DIRECTIONS FOR THIS TASK -
The result should be an exact copy of the data, free of pictures.
-- -- --
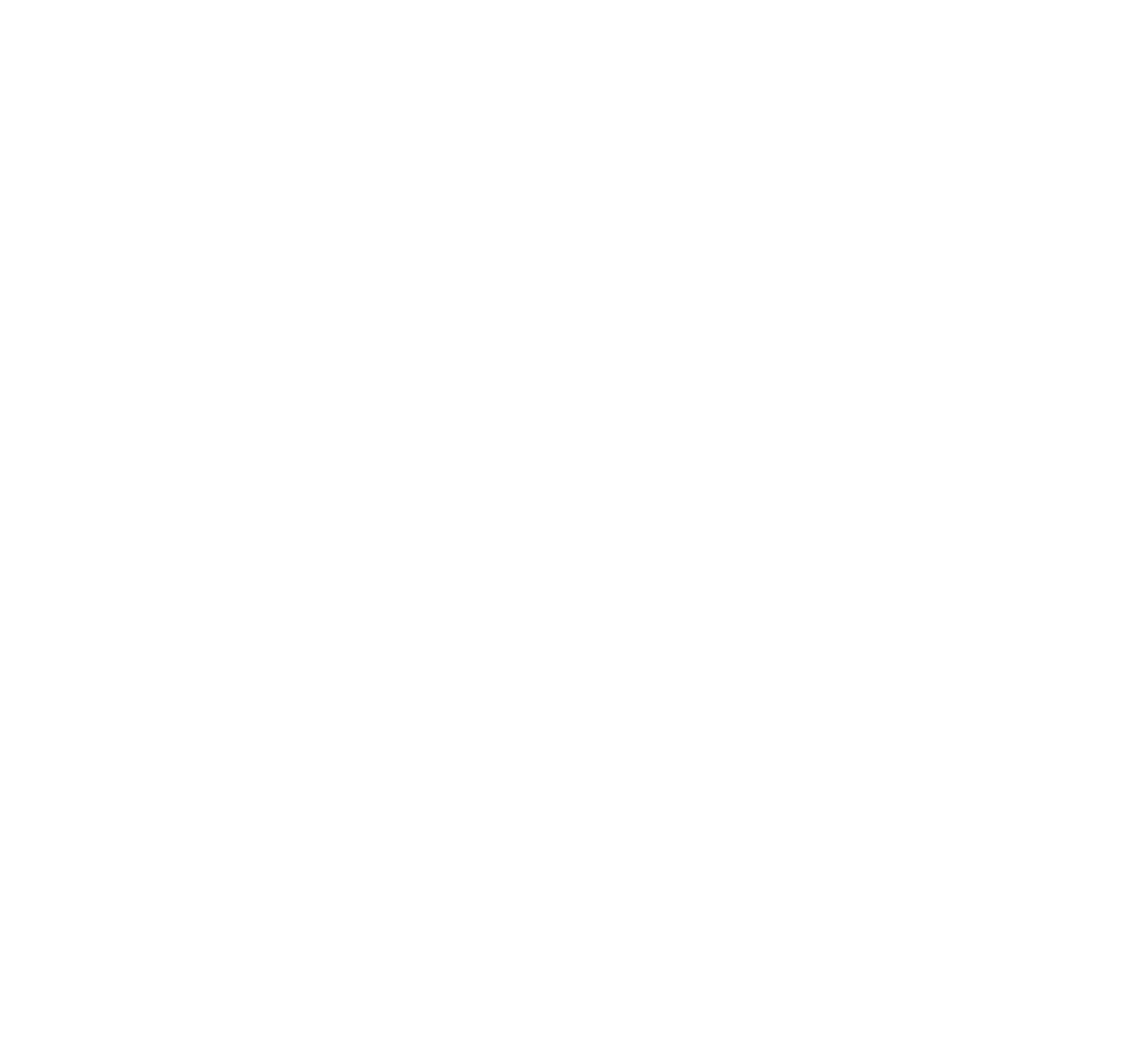
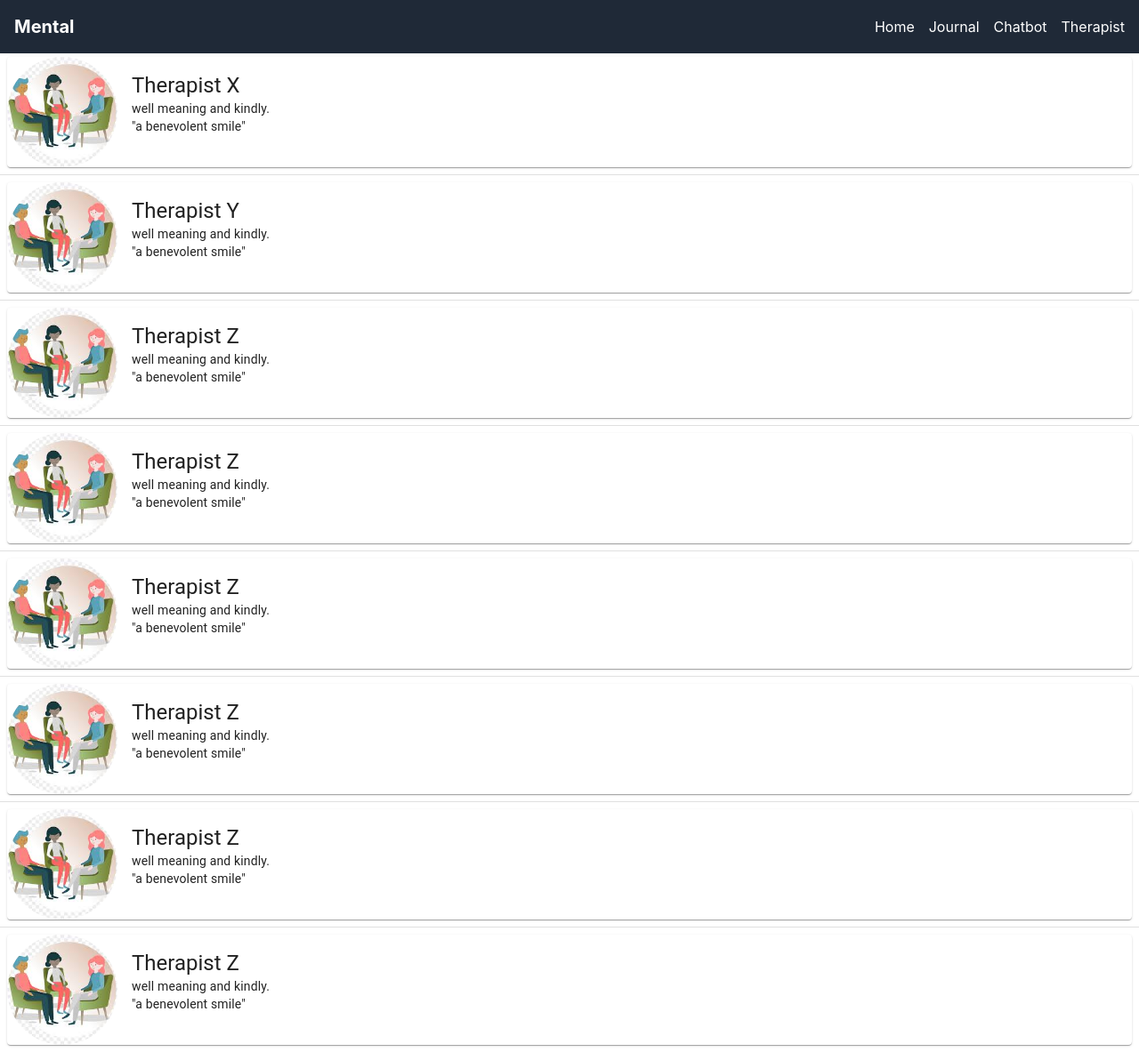
Before and after one commit to Deval1807/Mental-Health-Support, a React (Create React App) app: page /therapistDetail in a window 1280 px wide. Before the commit this address had no page. Shown: the whole page at 89% size. Before the commit the page ends 800 px from the top, so only its background shows below. Built offline with nearby package versions, Linux system fonts and the light colour scheme; the HTML template or start-up script is replaced by a standard one.

Commit message:
Added therapis detail page

```diff
--- a/src/App.js
+++ b/src/App.js
@@ -4,6 +4,7 @@ import './App.css';
 import HomePage from './pages/HomePage';
 import UserHomePage from './pages/UserHome';
 import JournalEntry from './pages/JournalEntry';
+import TherapistDetail from './pages/TherapistDetail';
 
 function App() {
   return (
@@ -12,6 +13,7 @@ function App() {
       <Route path='/user' element={<UserHomePage />}></Route>
       {/* <Route path='/therapis' element={<HomePage />}></Route> */}
       <Route path='/journal' element={<JournalEntry />}></Route>
+      <Route path='/therapistDetail' element={<TherapistDetail />}></Route>
     </Routes>
   );
 }
--- a/src/components/navbar.js
+++ b/src/components/navbar.js
@@ -3,7 +3,7 @@ import { NavLink } from "react-router-dom";
 
 const Navbar = () => {
   return (
-    <nav className="bg-gray-800 p-4">
+    <nav className="bg-gray-800 p-4 fixed w-full top-0 z-10">
       <div className="container mx-auto flex justify-between items-center">
         <div className="text-white font-bold text-xl">Mental</div>
 
@@ -31,7 +31,7 @@ const Navbar = () => {
           </li>
           <li>
             <a href="#" className="text-white hover:text-gray-300">
-                <NavLink to="/" className="nav-link">
+                <NavLink to="/therapistDetail" className="nav-link">
                     Therapist
                 </NavLink>
             </a>
--- a/src/pages/JournalEntry.js
+++ b/src/pages/JournalEntry.js
@@ -31,6 +31,7 @@ const JournalEntry = () => {
   return (
     <div>
       <Navbar />
+      <div className='mt-16'>
       <h2 className="text-2xl font-bold mb-4">Journal Entry</h2>
       <form onSubmit={handleSubmit}>
         <label htmlFor="title" className="block text-gray-700 font-bold mb-2">
@@ -62,6 +63,7 @@ const JournalEntry = () => {
         </button>
       </form>
     </div>
+    </div>
   );
 };
 
--- /dev/null
+++ b/src/pages/TherapistDetail.js
@@ -0,0 +1,179 @@
+import * as React from "react";
+import Box from "@mui/material/Box";
+import Card from "@mui/material/Card";
+import CardActions from "@mui/material/CardActions";
+import CardContent from "@mui/material/CardContent";
+import Button from "@mui/material/Button";
+import Typography from "@mui/material/Typography";
+import Avatar from '@mui/material/Avatar';
+import Divider from '@mui/material/Divider';
+
+import image1 from "../images/image1.jpeg";
+import Navbar from "../components/navbar";
+
+const bull = (
+  <Box
+    component="span"
+    sx={{ display: "inline-block", mx: "2px", transform: "scale(0.8)" }}
+  >
+    •
+  </Box>
+);
+
+export default function TherapistDetail() {
+  const Onclick = () => {
+    alert("You clicked the button!");
+  }
+  return (
+    <>
+    <div >
+      <Navbar />
+    </div>
+    <div className="mt-16">
+      <Card sx={{ minWidth: 275 }} className="m-2">
+        <div className="flex" onClick={Onclick}>
+          <div>
+          <Avatar alt="" src={image1} sx={{ width: 124, height: 124 }} />
+          </div>
+          <CardContent>
+            <Typography variant="h5" component="div">
+              Therapist X
+            </Typography>
+            <Typography variant="body2">
+              well meaning and kindly.
+              <br />
+              {'"a benevolent smile"'}
+            </Typography>
+          </CardContent>
+        </div>
+      </Card>
+      <Divider />
+      <Card sx={{ minWidth: 275 }} className="m-2">
+        <div className="flex" onClick={Onclick}>
+          <div>
+          <Avatar alt="" src={image1} sx={{ width: 124, height: 124 }} />
+          </div>
+          <CardContent>
+            <Typography variant="h5" component="div">
+              Therapist Y
+            </Typography>
+            <Typography variant="body2">
+              well meaning and kindly.
+              <br />
+              {'"a benevolent smile"'}
+            </Typography>
+          </CardContent>
+        </div>
+      </Card>
+      <Divider />
+      <Card sx={{ minWidth: 275 }} className="m-2">
+        <div className="flex" onClick={Onclick}>
+          <div>
+          <Avatar alt="" src={image1} sx={{ width: 124, height: 124 }} />
+          </div>
+          <CardContent>
+            <Typography variant="h5" component="div">
+              Therapist Z
+            </Typography>
+            <Typography variant="body2">
+              well meaning and kindly.
+              <br />
+              {'"a benevolent smile"'}
+            </Typography>
+          </CardContent>
+        </div>
+      </Card>
+      <Divider />
+      <Card sx={{ minWidth: 275 }} className="m-2">
+        <div className="flex" onClick={Onclick}>
+          <div>
+          <Avatar alt="" src={image1} sx={{ width: 124, height: 124 }} />
+          </div>
+          <CardContent>
+            <Typography variant="h5" component="div">
+              Therapist Z
+            </Typography>
+            <Typography variant="body2">
+              well meaning and kindly.
+              <br />
+              {'"a benevolent smile"'}
+            </Typography>
+          </CardContent>
+        </div>
+      </Card>
+      <Divider />
+      <Card sx={{ minWidth: 275 }} className="m-2">
+        <div className="flex" onClick={Onclick}>
+          <div>
+          <Avatar alt="" src={image1} sx={{ width: 124, height: 124 }} />
+          </div>
+          <CardContent>
+            <Typography variant="h5" component="div">
+              Therapist Z
+            </Typography>
+            <Typography variant="body2">
+              well meaning and kindly.
+              <br />
+              {'"a benevolent smile"'}
+            </Typography>
+          </CardContent>
+        </div>
+      </Card>
+      <Divider />
+      <Card sx={{ minWidth: 275 }} className="m-2">
+        <div className="flex" onClick={Onclick}>
+          <div>
+          <Avatar alt="" src={image1} sx={{ width: 124, height: 124 }} />
+          </div>
+          <CardContent>
+            <Typography variant="h5" component="div">
+              Therapist Z
+            </Typography>
+            <Typography variant="body2">
+              well meaning and kindly.
+              <br />
+              {'"a benevolent smile"'}
+            </Typography>
+          </CardContent>
+        </div>
+      </Card>
+      <Divider />
+      <Card sx={{ minWidth: 275 }} className="m-2">
+        <div className="flex" onClick={Onclick}>
+          <div>
+          <Avatar alt="" src={image1} sx={{ width: 124, height: 124 }} />
+          </div>
+          <CardContent>
+            <Typography variant="h5" component="div">
+              Therapist Z
+            </Typography>
+            <Typography variant="body2">
+              well meaning and kindly.
+              <br />
+              {'"a benevolent smile"'}
+            </Typography>
+          </CardContent>
+        </div>
+      </Card>
+      <Divider />
+      <Card sx={{ minWidth: 275 }} className="m-2">
+        <div className="flex" onClick={Onclick}>
+          <div>
+          <Avatar alt="" src={image1} sx={{ width: 124, height: 124 }} />
+          </div>
+          <CardContent>
+            <Typography variant="h5" component="div">
+              Therapist Z
+            </Typography>
+            <Typography variant="body2">
+              well meaning and kindly.
+              <br />
+              {'"a benevolent smile"'}
+            </Typography>
+          </CardContent>
+        </div>
+      </Card>
+      </div>
+    </>
+  );
+}
--- a/src/pages/UserHome.js
+++ b/src/pages/UserHome.js
@@ -8,7 +8,7 @@ export default function UserHome() {
     <div>
         <Navbar />
     </div>
-    <div>
+    <div className='mt-16'>
         Community
     </div>
     <div>
```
-- -- --
RESPONSE -
Before and after one commit to Deval1807/Mental-Health-Support, a React (Create React App) app: page /therapistDetail in a window 1280 px wide. Before the commit this address had no page. Shown: the whole page at 89% size. Before the commit the page ends 800 px from the top, so only its background shows below. Built offline with nearby package versions, Linux system fonts and the light colour scheme; the HTML template or start-up script is replaced by a standard one.

Commit message:
Added therapis detail page

```diff
--- a/src/App.js
+++ b/src/App.js
@@ -4,6 +4,7 @@ import './App.css';
 import HomePage from './pages/HomePage';
 import UserHomePage from './pages/UserHome';
 import JournalEntry from './pages/JournalEntry';
+import TherapistDetail from './pages/TherapistDetail';
 
 function App() {
   return (
@@ -12,6 +13,7 @@ function App() {
       <Route path='/user' element={<UserHomePage />}></Route>
       {/* <Route path='/therapis' element={<HomePage />}></Route> */}
       <Route path='/journal' element={<JournalEntry />}></Route>
+      <Route path='/therapistDetail' element={<TherapistDetail />}></Route>
     </Routes>
   );
 }
--- a/src/components/navbar.js
+++ b/src/components/navbar.js
@@ -3,7 +3,7 @@ import { NavLink } from "react-router-dom";
 
 const Navbar = () => {
   return (
-    <nav className="bg-gray-800 p-4">
+    <nav className="bg-gray-800 p-4 fixed w-full top-0 z-10">
       <div className="container mx-auto flex justify-between items-center">
         <div className="text-white font-bold text-xl">Mental</div>
 
@@ -31,7 +31,7 @@ const Navbar = () => {
           </li>
           <li>
             <a href="#" className="text-white hover:text-gray-300">
-                <NavLink to="/" className="nav-link">
+                <NavLink to="/therapistDetail" className="nav-link">
                     Therapist
                 </NavLink>
             </a>
--- a/src/pages/JournalEntry.js
+++ b/src/pages/JournalEntry.js
@@ -31,6 +31,7 @@ const JournalEntry = () => {
   return (
     <div>
       <Navbar />
+      <div className='mt-16'>
       <h2 className="text-2xl font-bold mb-4">Journal Entry</h2>
       <form onSubmit={handleSubmit}>
         <label htmlFor="title" className="block text-gray-700 font-bold mb-2">
@@ -62,6 +63,7 @@ const JournalEntry = () => {
         </button>
       </form>
     </div>
+    </div>
   );
 };
 
--- /dev/null
+++ b/src/pages/TherapistDetail.js
@@ -0,0 +1,179 @@
+import * as React from "react";
+import Box from "@mui/material/Box";
+import Card from "@mui/material/Card";
+import CardActions from "@mui/material/CardActions";
+import CardContent from "@mui/material/CardContent";
+import Button from "@mui/material/Button";
+import Typography from "@mui/material/Typography";
+import Avatar from '@mui/material/Avatar';
+import Divider from '@mui/material/Divider';
+
+import image1 from "../images/image1.jpeg";
+import Navbar from "../components/navbar";
+
+const bull = (
+  <Box
+    component="span"
+    sx={{ display: "inline-block", mx: "2px", transform: "scale(0.8)" }}
+  >
+    •
+  </Box>
+);
+
+export default function TherapistDetail() {
+  const Onclick = () => {
+    alert("You clicked the button!");
+  }
+  return (
+    <>
+    <div >
+      <Navbar />
+    </div>
+    <div className="mt-16">
+      <Card sx={{ minWidth: 275 }} className="m-2">
+        <div className="flex" onClick={Onclick}>
+          <div>
+          <Avatar alt="" src={image1} sx={{ width: 124, height: 124 }} />
+          </div>
+          <CardContent>
+            <Typography variant="h5" component="div">
+              Therapist X
+            </Typography>
+            <Typography variant="body2">
+              well meaning and kindly.
+              <br />
+              {'"a benevolent smile"'}
+            </Typography>
+          </CardContent>
+        </div>
+      </Card>
+      <Divider />
+      <Card sx={{ minWidth: 275 }} className="m-2">
+        <div className="flex" onClick={Onclick}>
+          <div>
+          <Avatar alt="" src={image1} sx={{ width: 124, height: 124 }} />
+          </div>
+          <CardContent>
+            <Typography variant="h5" component="div">
+              Therapist Y
+            </Typography>
+            <Typography variant="body2">
+              well meaning and kindly.
+              <br />
+              {'"a benevolent smile"'}
+            </Typography>
+          </CardContent>
+        </div>
+      </Card>
+      <Divider />
+      <Card sx={{ minWidth: 275 }} className="m-2">
+        <div className="flex" onClick={Onclick}>
+          <div>
+          <Avatar alt="" src={image1} sx={{ width: 124, height: 124 }} />
+          </div>
+          <CardContent>
+            <Typography variant="h5" component="div">
+              Therapist Z
+            </Typography>
+            <Typography variant="body2">
+              well meaning and kindly.
+              <br />
+              {'"a benevolent smile"'}
+            </Typography>
+          </CardContent>
+        </div>
+      </Card>
+      <Divider />
+      <Card sx={{ minWidth: 275 }} className="m-2">
+        <div className="flex" onClick={Onclick}>
+          <div>
+          <Avatar alt="" src={image1} sx={{ width: 124, height: 124 }} />
+          </div>
+          <CardContent>
+            <Typography variant="h5" component="div">
+              Therapist Z
+            </Typography>
+            <Typography variant="body2">
+              well meaning and kindly.
+              <br />
+              {'"a benevolent smile"'}
+            </Typography>
+          </CardContent>
+        </div>
+      </Card>
+      <Divider />
+      <Card sx={{ minWidth: 275 }} className="m-2">
+        <div className="flex" onClick={Onclick}>
+          <div>
+          <Avatar alt="" src={image1} sx={{ width: 124, height: 124 }} />
+          </div>
+          <CardContent>
+            <Typography variant="h5" component="div">
+              Therapist Z
+            </Typography>
+            <Typography variant="body2">
+              well meaning and kindly.
+              <br />
+              {'"a benevolent smile"'}
+            </Typography>
+          </CardContent>
+        </div>
+      </Card>
+      <Divider />
+      <Card sx={{ minWidth: 275 }} className="m-2">
+        <div className="flex" onClick={Onclick}>
+          <div>
+          <Avatar alt="" src={image1} sx={{ width: 124, height: 124 }} />
+          </div>
+          <CardContent>
+            <Typography variant="h5" component="div">
+              Therapist Z
+            </Typography>
+            <Typography variant="body2">
+              well meaning and kindly.
+              <br />
+              {'"a benevolent smile"'}
+            </Typography>
+          </CardContent>
+        </div>
+      </Card>
+      <Divider />
+      <Card sx={{ minWidth: 275 }} className="m-2">
+        <div className="flex" onClick={Onclick}>
+          <div>
+          <Avatar alt="" src={image1} sx={{ width: 124, height: 124 }} />
+          </div>
+          <CardContent>
+            <Typography variant="h5" component="div">
+              Therapist Z
+            </Typography>
+            <Typography variant="body2">
+              well meaning and kindly.
+              <br />
+              {'"a benevolent smile"'}
+            </Typography>
+          </CardContent>
+        </div>
+      </Card>
+      <Divider />
+      <Card sx={{ minWidth: 275 }} className="m-2">
+        <div className="flex" onClick={Onclick}>
+          <div>
+          <Avatar alt="" src={image1} sx={{ width: 124, height: 124 }} />
+          </div>
+          <CardContent>
+            <Typography variant="h5" component="div">
+              Therapist Z
+            </Typography>
+            <Typography variant="body2">
+              well meaning and kindly.
+              <br />
+              {'"a benevolent smile"'}
+            </Typography>
+          </CardContent>
+        </div>
+      </Card>
+      </div>
+    </>
+  );
+}
--- a/src/pages/UserHome.js
+++ b/src/pages/UserHome.js
@@ -8,7 +8,7 @@ export default function UserHome() {
     <div>
         <Navbar />
     </div>
-    <div>
+    <div className='mt-16'>
         Community
     </div>
     <div>
```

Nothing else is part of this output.